There are a number of conflicts in "A Small, Good Thing," as is the case with most stories, but when we think about which is central to the narrative, it's fairly clear that the loss of Ann and Howard’s only child is the dominant struggle. The couple is situated in the story as leading protagonists and the main conflict they face is Scotty’s car accident and consequent death. The accident introduces the explosive force of uncontrollable and arbitrary events into the couple's previously intact and unblemished lives. Howard reflects on this when he returns home from the hospital on the night of the accident.
"Until now, his life had gone smoothly and to his satisfaction-college, marriage, another year of college for the advanced degree in business, a junior partnership in an investment firm. Fatherhood. He was happy and, so far, lucky-he knew that. His parents were still living, his brothers and his sister were established, his friends from college had gone out to take their places in the world. So far, he had kept away from any real harm, from those forces he knew existed and that could cripple or bring down a man if the luck went bad, if things suddenly turned.”

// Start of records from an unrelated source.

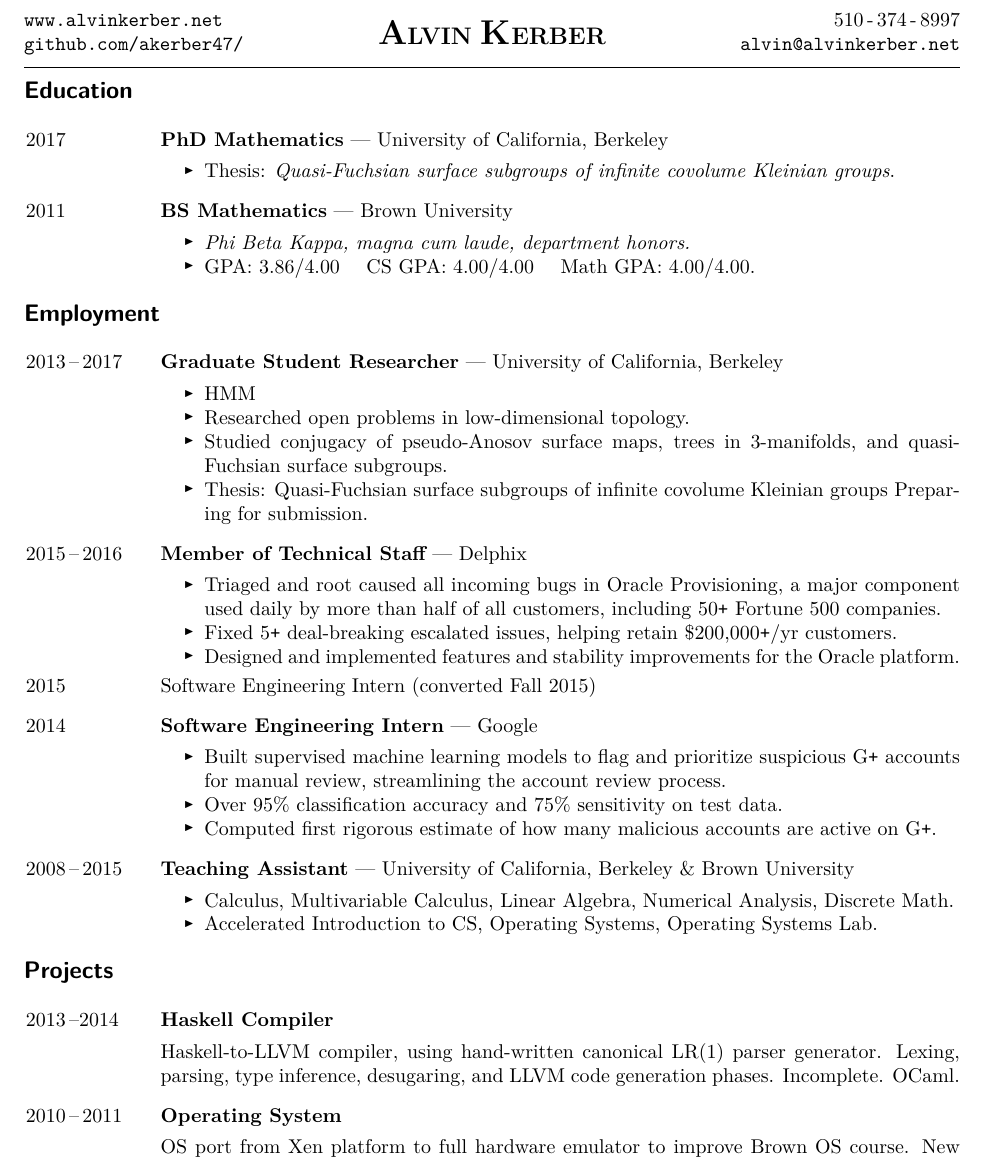
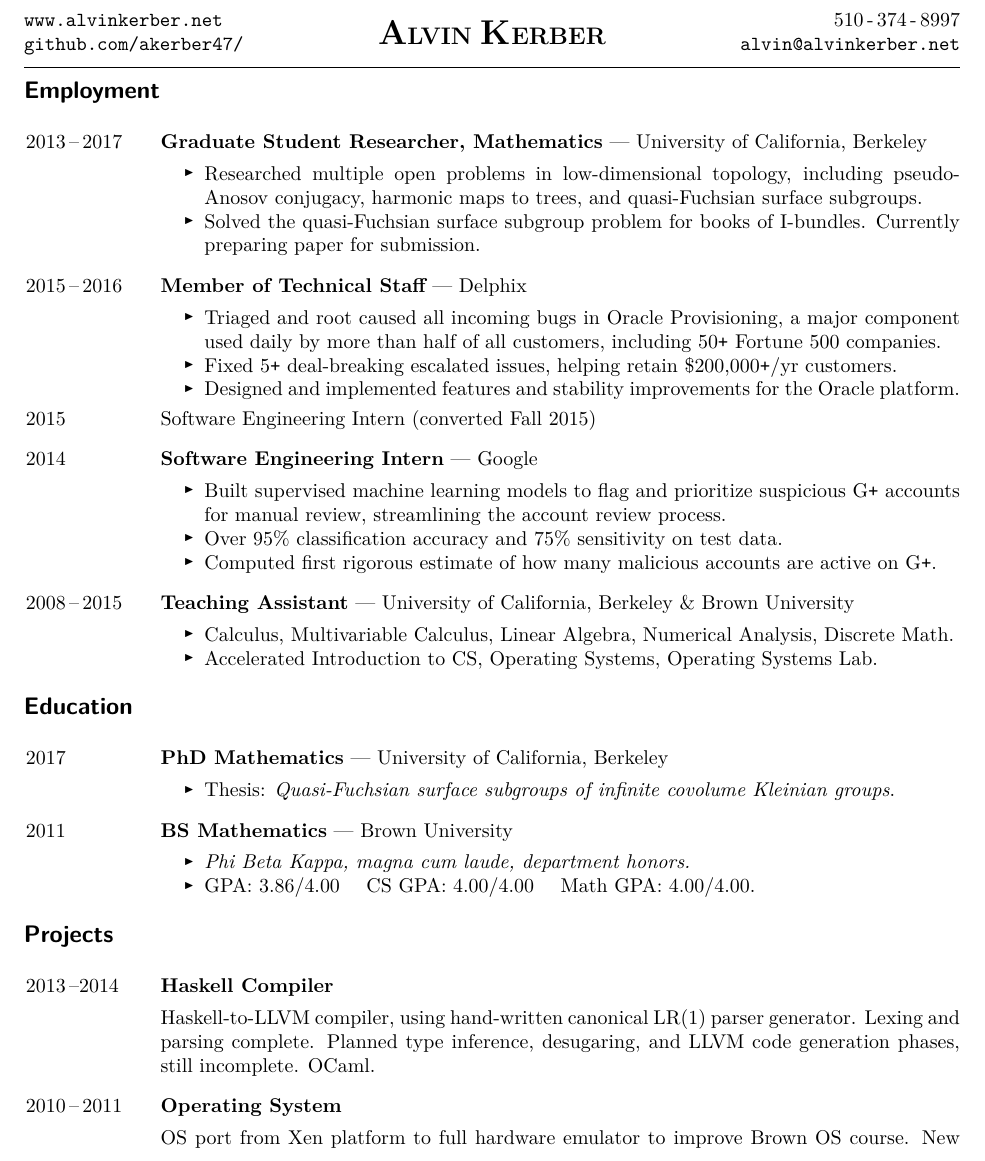
Before and after one commit to akerber47/resume, a LaTeX CV (resume.tex): part of the page, cut so that both start at the same text. Compiled offline with pdfLaTeX.

Commit message:
finished job description and some rearranging
Work > Education, of course

```diff
--- a/resume.tex
+++ b/resume.tex
@@ -79,43 +79,6 @@
 
 %%%%%%%%%%%%%%%%%%%%%%%%%%%%%%%%%%%%%%%%%%%%%%%%%%%%%%%%%%%%%%%%%%%%%%
 %%%%%%%%%%%%%%%%%%%%%%%%%%%%%%%%%%%%%%%%%%%%%%%%%%%%%%%%%%%%%%%%%%%%%%
-\marginlabel{Education}
-%%%%%%%%%%%%%%%%%%%%%%%%%%%%%%%%%%%%%%%%%%%%%%%%%%%%%%%%%%%%%%%%%%%%%%
-%%%%%%%%%%%%%%%%%%%%%%%%%%%%%%%%%%%%%%%%%%%%%%%%%%%%%%%%%%%%%%%%%%%%%%
-
-\begin{jobs}
-\jobhead{2017}{University of California, Berkeley}{PhD Mathematics}
-\begin{itemize}
-\item Thesis: \emph{Quasi-Fuchsian surface subgroups of
-infinite covolume Kleinian groups}.
-
-\archive{\item Supervisor: Ian Agol}
-\end{itemize}
-
-\jobhead{2011}{Brown University}{BS Mathematics}
-\begin{itemize}
-\item \emph{Phi Beta Kappa, magna cum laude, department honors.}
-
-\archive{
-David Howell Premium (\$5000, 1 awarded/year)
-}
-
-
-\item GPA: 3.86/4.00 \ \ \ CS GPA: 4.00/4.00 \ \ \ Math GPA: 4.00/4.00.
-\end{itemize}
-
-\archive{
-{\bf Selected CS courses:}
-\item Operating Systems with Lab
-\item Programming Languages
-\item Algorithm Design and Analysis
-\item Computational Complexity
-}
-
-\end{jobs}
-
-%%%%%%%%%%%%%%%%%%%%%%%%%%%%%%%%%%%%%%%%%%%%%%%%%%%%%%%%%%%%%%%%%%%%%%
-%%%%%%%%%%%%%%%%%%%%%%%%%%%%%%%%%%%%%%%%%%%%%%%%%%%%%%%%%%%%%%%%%%%%%%
 \marginlabel{Employment}
 %%%%%%%%%%%%%%%%%%%%%%%%%%%%%%%%%%%%%%%%%%%%%%%%%%%%%%%%%%%%%%%%%%%%%%
 %%%%%%%%%%%%%%%%%%%%%%%%%%%%%%%%%%%%%%%%%%%%%%%%%%%%%%%%%%%%%%%%%%%%%%
@@ -123,19 +86,15 @@ David Howell Premium (\$5000, 1 awarded/year)
 \begin{jobs}
 
 
-\jobhead{2013\,--\,2017}
-{University of California, Berkeley}{Graduate Student Researcher}
-\begin{itemize}
+\jobhead{2013\,--\,2017} {University of California, Berkeley}{Graduate Student
+Researcher, Mathematics} \begin{itemize}
 
-\item HMM
+\item Researched multiple open problems in low-dimensional topology, including
+pseudo-Anosov conjugacy, harmonic maps to trees, and quasi-Fuchsian surface
+subgroups.
 
-\item Researched open problems in low-dimensional topology.
-
-\item Studied conjugacy of pseudo-Anosov surface maps, trees in 3-manifolds,
-and quasi-Fuchsian surface subgroups.
-
-\item Thesis: Quasi-Fuchsian surface subgroups of infinite covolume Kleinian
-groups Preparing for submission.
+\item Solved the quasi-Fuchsian surface subgroup problem for books of
+I-bundles. Currently preparing paper for submission.
 
 \end{itemize}
 \jobhead{2015\,--\,2016}
@@ -259,6 +218,43 @@ hardware-software interface.
 
 %%%%%%%%%%%%%%%%%%%%%%%%%%%%%%%%%%%%%%%%%%%%%%%%%%%%%%%%%%%%%%%%%%%%%%
 %%%%%%%%%%%%%%%%%%%%%%%%%%%%%%%%%%%%%%%%%%%%%%%%%%%%%%%%%%%%%%%%%%%%%%
+\marginlabel{Education}
+%%%%%%%%%%%%%%%%%%%%%%%%%%%%%%%%%%%%%%%%%%%%%%%%%%%%%%%%%%%%%%%%%%%%%%
+%%%%%%%%%%%%%%%%%%%%%%%%%%%%%%%%%%%%%%%%%%%%%%%%%%%%%%%%%%%%%%%%%%%%%%
+
+\begin{jobs}
+\jobhead{2017}{University of California, Berkeley}{PhD Mathematics}
+\begin{itemize}
+\item Thesis: \emph{Quasi-Fuchsian surface subgroups of
+infinite covolume Kleinian groups}.
+
+\archive{\item Supervisor: Ian Agol}
+\end{itemize}
+
+\jobhead{2011}{Brown University}{BS Mathematics}
+\begin{itemize}
+\item \emph{Phi Beta Kappa, magna cum laude, department honors.}
+
+\archive{
+David Howell Premium (\$5000, 1 awarded/year)
+}
+
+
+\item GPA: 3.86/4.00 \ \ \ CS GPA: 4.00/4.00 \ \ \ Math GPA: 4.00/4.00.
+\end{itemize}
+
+\archive{
+{\bf Selected CS courses:}
+\item Operating Systems with Lab
+\item Programming Languages
+\item Algorithm Design and Analysis
+\item Computational Complexity
+}
+
+\end{jobs}
+
+%%%%%%%%%%%%%%%%%%%%%%%%%%%%%%%%%%%%%%%%%%%%%%%%%%%%%%%%%%%%%%%%%%%%%%
+%%%%%%%%%%%%%%%%%%%%%%%%%%%%%%%%%%%%%%%%%%%%%%%%%%%%%%%%%%%%%%%%%%%%%%
 \marginlabel{Projects}
 %%%%%%%%%%%%%%%%%%%%%%%%%%%%%%%%%%%%%%%%%%%%%%%%%%%%%%%%%%%%%%%%%%%%%%
 %%%%%%%%%%%%%%%%%%%%%%%%%%%%%%%%%%%%%%%%%%%%%%%%%%%%%%%%%%%%%%%%%%%%%%
@@ -268,8 +264,8 @@ hardware-software interface.
 \projecthead{2013\,--2014}{Haskell Compiler}
 
 \noindent Haskell-to-LLVM compiler, using hand-written canonical LR(1) parser
-generator. Lexing, parsing, type inference, desugaring,
-and LLVM code generation phases. Incomplete. OCaml.
+generator. Lexing and parsing complete. Planned type inference, desugaring, and
+LLVM code generation phases, still incomplete. OCaml.
 
 \archive{
 \projecthead{2013}{Bestvina--Handel Algorithm}
```
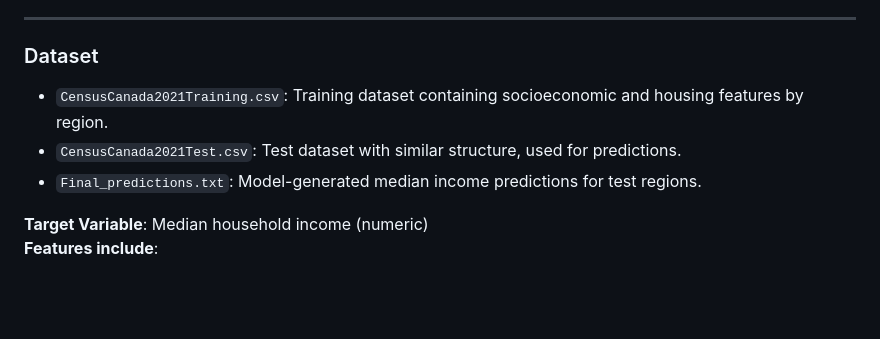
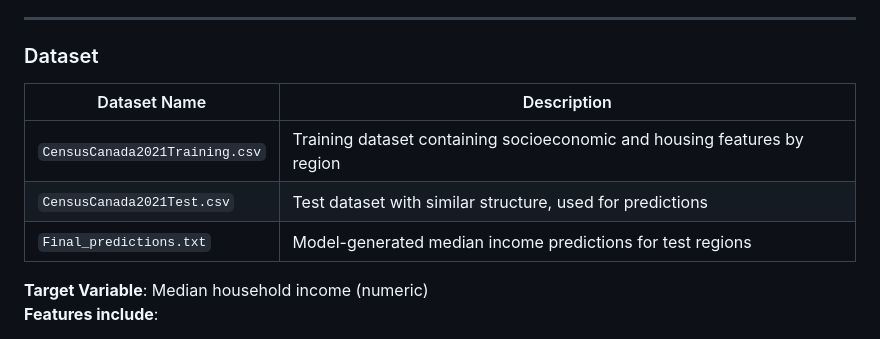
Before and after one commit to SebastianPortfolio/NSD-Portfolio, a Markdown page: Python - Machine Learning/KMeans_and_BIRCH_Clustering_Canadian_Census_Income_Prediction/README.md, the part around the change. GitHub-like rendering; blank space fills up the shorter version.

```diff
--- a/Python - Machine Learning/KMeans_and_BIRCH_Clustering_Canadian_Census_Income_Prediction/README.md
+++ b/Python - Machine Learning/KMeans_and_BIRCH_Clustering_Canadian_Census_Income_Prediction/README.md
@@ -13,9 +13,11 @@ This project applies both supervised and unsupervised learning techniques to Can
 
 ### Dataset
 
-- `CensusCanada2021Training.csv`: Training dataset containing socioeconomic and housing features by region.
-- `CensusCanada2021Test.csv`: Test dataset with similar structure, used for predictions.
-- `Final_predictions.txt`: Model-generated median income predictions for test regions.
+| Dataset Name                 | Description |
+|-----------------------------|-------------|
+| `CensusCanada2021Training.csv` | Training dataset containing socioeconomic and housing features by region |
+| `CensusCanada2021Test.csv`     | Test dataset with similar structure, used for predictions |
+| `Final_predictions.txt`        | Model-generated median income predictions for test regions |
 
 **Target Variable**: Median household income (numeric)
 **Features include**:
```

However, what's interesting about conflict as a literary device in "A Small, Good Thing" is that the baker poses an additional minor conflict throughout the story that stays in the back of the reader's mind, creating another layer of tension to the couple's situation. At first the fact that Ann never picks up Scotty's birthday cake seems completely trivial and unimportant to the bigger picture of the story, but the baker's mysterious phone calls, which repeatedly plague the couple when they are at home, keeps it in play as a minor dilemma in the narrative. We don't understand why Carver would make the baker and the birthday cake such a continuous source of tension in the story, especially when it's unrelated to the major conflict of Scotty's accident.
That's until the climax of the story when Ann and Howard decide to drive to the bakery to confront the baker. It's strange that the climax of the story should be the couple going to resolve this minor conflict. Their hatred and anger at the baker seems misplaced and the baker's offense of harassing them with phone calls is negligible compared to Scotty's accident. But then we discover that the couple's experience of going to the bakery actually becomes mainly about resolving the major conflict of their son's death, rather than the minor conflict of the baker's harassing phone calls.
So although the major conflict of "A Small, Good Thing" is Scotty's accident, Carver mixes in the minor conflict of the couple's fight with the baker, and we discover how the resolution of minor conflicts can also lead to the resolution of major conflicts. As the title suggests, "small, good things" like the couples union with the baker have larger impacts on the protagonists' ability to solve the major conflict they face.